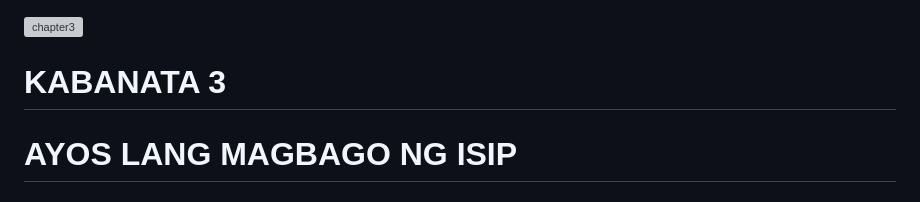
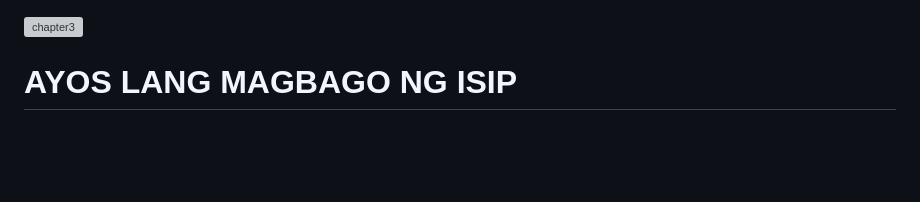
Before and after one commit to d69barrion-web/Raise-A-Wolf-Not-A-Sheep, a Markdown page: mdFiles/Chapter3-fil.md, the part around the change. GitHub-like rendering; blank space fills up the shorter version; grey boxes are pictures that could not be loaded.

Commit message:
Update chapter title in Chapter3-fil.md

```diff
--- a/mdFiles/Chapter3-fil.md
+++ b/mdFiles/Chapter3-fil.md
@@ -1,5 +1,4 @@
 ![chapter3](../images/chapter3.png)
-# KABANATA 3
 
 # AYOS LANG MAGBAGO NG ISIP
 
```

____________

**Task details**: Make an exact copy of the listing. Do not carry over its pictures.

**Result for this exercise**:
Before and after one commit to d69barrion-web/Raise-A-Wolf-Not-A-Sheep, a Markdown page: mdFiles/Chapter3-fil.md, the part around the change. GitHub-like rendering; blank space fills up the shorter version; grey boxes are pictures that could not be loaded.

Commit message:
Update chapter title in Chapter3-fil.md

```diff
--- a/mdFiles/Chapter3-fil.md
+++ b/mdFiles/Chapter3-fil.md
@@ -1,5 +1,4 @@
 ![chapter3](../images/chapter3.png)
-# KABANATA 3
 
 # AYOS LANG MAGBAGO NG ISIP
 
```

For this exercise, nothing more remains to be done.